Paradigm lost: employment-based defined benefit plans and the current understanding of fiduciary duty

Citation:

Larry W. Beeferman. 2014. “Paradigm lost: employment-based defined benefit plans and the current understanding of fiduciary duty.” In Cambridge Handbook of Institutional Investment and Fiduciary Duty, edited by James P. Hawley, Andreas G. F. Hoepner, Keith L. Johnson, Joakim Sandberg, and Edward J. Waitzer, Pp. 100-110. Cambridge UK: Cambridge University Press.
Paradigm lost: employment-based defined benefit plans and the current understanding of fiduciary duty

Abstract:

In this chapter we will contend the following: the trust model is a poor fit for the relationships in which plans are embedded. Those relationships warrant, at minimum, decision-makers considering members’ interests as workers at the associated enterprise, which derive from the financial risks of plan investments in other enterprises in general, and arguably the impact of harms that result from the behaviors of specific, sometimes competing enterprises. We express skepticism that these relationships justify taking account of members’ interests other than as members or workers. However it can be justified based on a different line of argument. It concerns the extent to which members (or others) who participate in collective vehicles for investment should retain the voice they would otherwise have with respect to advancement of their interests in the case of their own individual investment decisions.
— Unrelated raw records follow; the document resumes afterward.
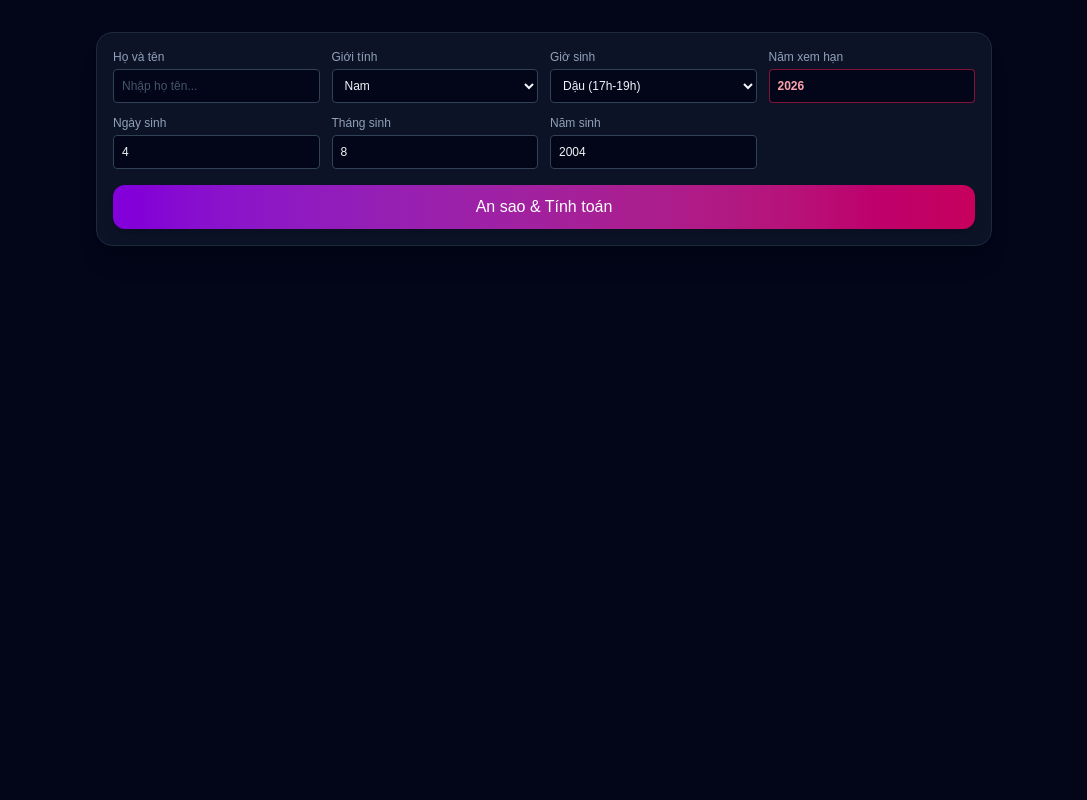
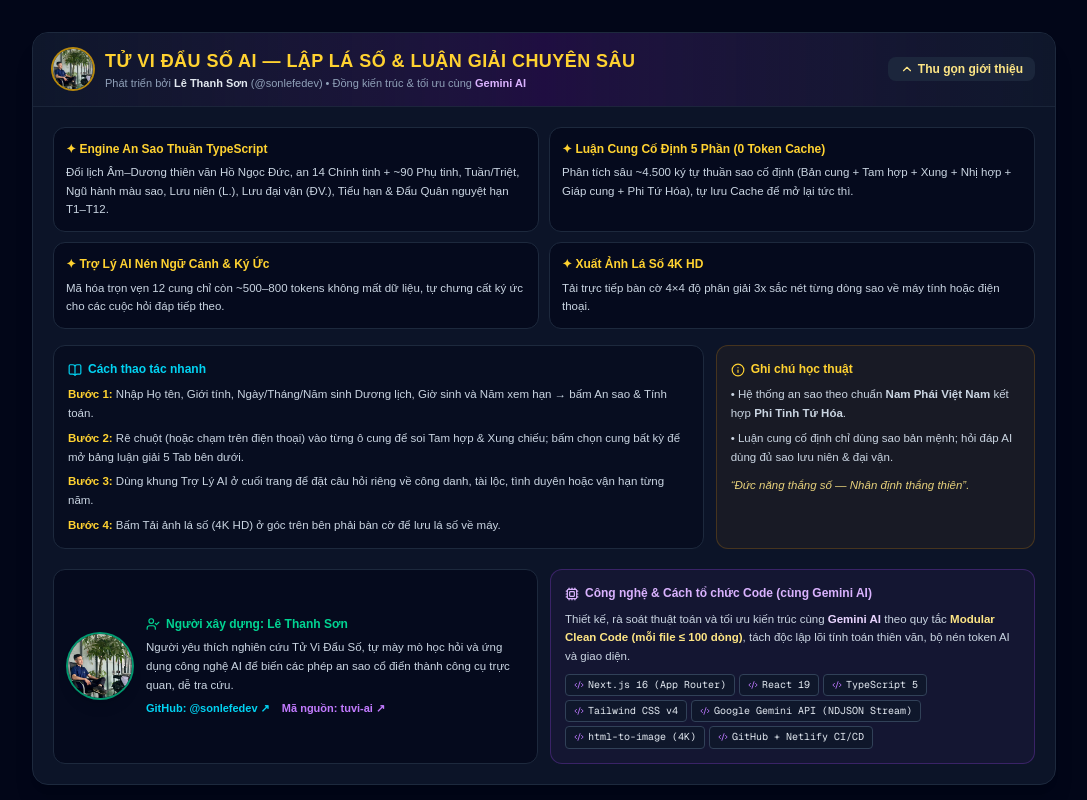
Before and after one commit to sonlefedev/tuvi-ai, a Next.js app: page / in a window 1280 px wide. Shown: the top 800 px of the page, without its empty margins (96-1183 px from the left). Built offline with nearby package versions, Linux system fonts and the light colour scheme.

Commit message:
feat: thêm intro

```diff
--- a/app/page.tsx
+++ b/app/page.tsx
@@ -6,6 +6,7 @@ import LaSoBanCo from "@/components/LaSoBanCo";
 import CungDetail from "@/components/CungDetail";
 import { HoroscopeResult, CungItem } from "@/lib/types";
 import AiLuanPanel from "@/components/AiLuanPanel";
+import AppIntroCard from "@/components/AppIntroCard";
 
 export default function Home() {
   const [loading, setLoading] = useState(false);
@@ -38,6 +39,7 @@ export default function Home() {
 
   return (
     <main className="min-h-screen bg-slate-950 text-slate-100 p-4 md:p-8 flex flex-col items-center">
+      <AppIntroCard hasResult={Boolean(result)} />
       <InputForm onGenerate={handleGenerate} loading={loading} />
 
       {result && (
--- /dev/null
+++ b/components/AppIntroCard.tsx
@@ -0,0 +1,80 @@
+// components/AppIntroCard.tsx
+"use client";
+import React, { useEffect, useState } from "react";
+import { BookOpen, ChevronDown, ChevronUp, Code2, Cpu, Info, UserCheck } from "lucide-react";
+import { FEATURES, STEPS, TECH_STACK } from "@/lib/intro-data";
+
+export default function AppIntroCard({ hasResult }: { hasResult: boolean }) {
+    const [open, setOpen] = useState(true);
+
+    useEffect(() => {
+        if (hasResult) setOpen(false);
+    }, [hasResult]);
+
+    return (
+        <section className="w-full max-w-5xl mx-auto mb-5 bg-slate-900/85 border border-slate-800 rounded-2xl overflow-hidden shadow-xl">
+            <div onClick={() => setOpen(!open)} className="px-5 py-3.5 bg-gradient-to-r from-slate-900 via-purple-950/40 to-slate-900 flex flex-wrap justify-between items-center gap-2 cursor-pointer select-none border-b border-slate-800/80">
+                <div className="flex items-center gap-3">
+                    <img src="/avatar.jpg" alt="Lê Thanh Sơn" className="w-10 h-10 rounded-full object-cover ring-2 ring-amber-400/70 shadow shrink-0" />
+                    <div>
+                        <h1 className="font-black text-base md:text-lg text-amber-300 tracking-wide">TỬ VI ĐẨU SỐ AI — LẬP LÁ SỐ & LUẬN GIẢI CHUYÊN SÂU</h1>
+                        <p className="text-[11px] text-slate-400">Phát triển bởi <b className="text-slate-200">Lê Thanh Sơn</b> (@sonlefedev) • Đồng kiến trúc & tối ưu cùng <b className="text-purple-300">Gemini AI</b></p>
+                    </div>
+                </div>
+                <button type="button" className="flex items-center gap-1 px-3 py-1 rounded-lg bg-slate-800/90 hover:bg-slate-700 text-xs text-amber-200 font-semibold">
+                    {open ? <><ChevronUp className="w-3.5 h-3.5" /> Thu gọn giới thiệu</> : <><ChevronDown className="w-3.5 h-3.5" /> Giới thiệu & Hướng dẫn</>}
+                </button>
+            </div>
+
+            {open && (
+                <div className="p-5 space-y-4 text-xs text-slate-300 leading-relaxed">
+                    <div className="grid grid-cols-1 md:grid-cols-2 gap-2.5">
+                        {FEATURES.map((f, i) => (
+                            <div key={i} className="p-3 rounded-xl bg-slate-950/65 border border-slate-800">
+                                <div className="font-bold text-amber-300 mb-1">✦ {f.title}</div>
+                                <p className="text-[11.5px] text-slate-300">{f.desc}</p>
+                            </div>
+                        ))}
+                    </div>
+
+                    <div className="grid grid-cols-1 md:grid-cols-3 gap-3">
+                        <div className="md:col-span-2 p-3.5 rounded-xl bg-slate-950/50 border border-slate-800 space-y-1.5">
+                            <div className="font-bold text-cyan-400 flex items-center gap-1.5"><BookOpen className="w-3.5 h-3.5" /> Cách thao tác nhanh</div>
+                            {STEPS.map((s, i) => <p key={i} className="text-[11.5px]"><b className="text-amber-300">Bước {i + 1}:</b> {s}</p>)}
+                        </div>
+                        <div className="p-3.5 rounded-xl bg-amber-500/5 border border-amber-500/20 space-y-1.5">
+                            <div className="font-bold text-amber-300 flex items-center gap-1.5"><Info className="w-3.5 h-3.5" /> Ghi chú học thuật</div>
+                            <p className="text-[11.5px]">• Hệ thống an sao theo chuẩn <b>Nam Phái Việt Nam</b> kết hợp <b>Phi Tinh Tứ Hóa</b>.</p>
+                            <p className="text-[11.5px]">• Luận cung cố định chỉ dùng sao bản mệnh; hỏi đáp AI dùng đủ sao lưu niên & đại vận.</p>
+                            <p className="text-[11.5px] text-amber-200/90 italic pt-1">“Đức năng thắng số — Nhân định thắng thiên”.</p>
+                        </div>
+                    </div>
+
+                    <div className="grid grid-cols-1 md:grid-cols-2 gap-3 pt-1">
+                        <div className="p-3.5 rounded-xl bg-slate-950/65 border border-slate-800 flex items-center gap-3.5">
+                            <div className="w-16 h-16 rounded-full overflow-hidden ring-2 ring-emerald-400/70 shadow-lg shrink-0">
+                                <img src="/avatar.jpg" alt="Lê Thanh Sơn" className="w-full h-full object-cover" />
+                            </div>
+                            <div className="space-y-1">
+                                <div className="font-bold text-emerald-400 flex items-center gap-1.5"><UserCheck className="w-3.5 h-3.5" /> Người xây dựng: Lê Thanh Sơn</div>
+                                <p className="text-[11.5px]">Người yêu thích nghiên cứu Tử Vi Đẩu Số, tự mày mò học hỏi và ứng dụng công nghệ AI để biến các phép an sao cổ điển thành công cụ trực quan, dễ tra cứu.</p>
+                                <div className="flex gap-3 pt-0.5 text-[11px]">
+                                    <a href="https://github.com/sonlefedev" target="_blank" rel="noopener noreferrer" className="text-cyan-400 hover:underline font-semibold">GitHub: @sonlefedev ↗</a>
+                                    <a href="https://github.com/sonlefedev/tuvi-ai" target="_blank" rel="noopener noreferrer" className="text-purple-400 hover:underline font-semibold">Mã nguồn: tuvi-ai ↗</a>
+                                </div>
+                            </div>
+                        </div>
+
+                        <div className="p-3.5 rounded-xl bg-purple-500/5 border border-purple-500/25 space-y-1.5">
+                            <div className="font-bold text-purple-300 flex items-center gap-1.5"><Cpu className="w-3.5 h-3.5" /> Công nghệ & Cách tổ chức Code (cùng Gemini AI)</div>
+                            <p className="text-[11.5px]">Thiết kế, rà soát thuật toán và tối ưu kiến trúc cùng <b className="text-purple-200">Gemini AI</b> theo quy tắc <b className="text-amber-200">Modular Clean Code (mỗi file ≤ 100 dòng)</b>, tách độc lập lõi tính toán thiên văn, bộ nén token AI và giao diện.</p>
+                            <div className="flex flex-wrap gap-1 pt-0.5">
+                                {TECH_STACK.map((t, i) => <span key={i} className="text-[10px] px-2 py-0.5 rounded bg-slate-900 border border-slate-700 text-slate-200 font-mono flex items-center gap-1"><Code2 className="w-2.5 h-2.5 text-purple-400" />{t}</span>)}
+                            </div>
+                        </div>
+                    </div>
+                </div>
+            )}
+        </section>
+    );
+}
--- /dev/null
+++ b/lib/intro-data.ts
@@ -0,0 +1,19 @@
+// lib/intro-data.ts
+export const FEATURES = [
+    { title: "Engine An Sao Thuần TypeScript", desc: "Đổi lịch Âm–Dương thiên văn Hồ Ngọc Đức, an 14 Chính tinh + ~90 Phụ tinh, Tuần/Triệt, Ngũ hành màu sao, Lưu niên (L.), Lưu đại vận (ĐV.), Tiểu hạn & Đẩu Quân nguyệt hạn T1–T12." },
+    { title: "Luận Cung Cố Định 5 Phần (0 Token Cache)", desc: "Phân tích sâu ~4.500 ký tự thuần sao cố định (Bản cung + Tam hợp + Xung + Nhị hợp + Giáp cung + Phi Tứ Hóa), tự lưu Cache để mở lại tức thì." },
+    { title: "Trợ Lý AI Nén Ngữ Cảnh & Ký Ức", desc: "Mã hóa trọn vẹn 12 cung chỉ còn ~500–800 tokens không mất dữ liệu, tự chưng cất ký ức cho các cuộc hỏi đáp tiếp theo." },
+    { title: "Xuất Ảnh Lá Số 4K HD", desc: "Tải trực tiếp bàn cờ 4×4 độ phân giải 3x sắc nét từng dòng sao về máy tính hoặc điện thoại." },
+];
+
+export const STEPS = [
+    "Nhập Họ tên, Giới tính, Ngày/Tháng/Năm sinh Dương lịch, Giờ sinh và Năm xem hạn → bấm An sao & Tính toán.",
+    "Rê chuột (hoặc chạm trên điện thoại) vào từng ô cung để soi Tam hợp & Xung chiếu; bấm chọn cung bất kỳ để mở bảng luận giải 5 Tab bên dưới.",
+    "Dùng khung Trợ Lý AI ở cuối trang để đặt câu hỏi riêng về công danh, tài lộc, tình duyên hoặc vận hạn từng năm.",
+    "Bấm Tải ảnh lá số (4K HD) ở góc trên bên phải bàn cờ để lưu lá số về máy.",
+];
+
+export const TECH_STACK = [
+    "Next.js 16 (App Router)", "React 19", "TypeScript 5", "Tailwind CSS v4",
+    "Google Gemini API (NDJSON Stream)", "html-to-image (4K)", "GitHub + Netlify CI/CD",
+];
```
Also changed, not shown: public/avatar.jpg (added).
Vindication of a broader range of members’ interests might have merit as a matter of social policy rather than as one of advancing those interests for their own sake.

The foregoing points are made within the context of what is deemed to be decision-makers’ duty
of loyalty. However, we briefly explore the import of what is termed their “duty of care” for the issues explored. In doing so, we assert that the statutory framework that defined that duty was largely devoid of substantive content. The content was supplied by investment theories and practices at best insensitive to the relationships in which plans are grounded. Moreover, those theories and practices embodied problematic claims about the goals that might legitimately be pursued by the enterprises in which plans might invest. These claims stand in tension if not in direct conflict with those of members’ interests that decision-makers might appropriately seek to advance. The foregoing suggests a close or intimate connection between how fiduciary duty, with respect to investment in enterprises, and the legitimate goals that might be pursued by those enterprises are understood.

Last updated on 08/26/2017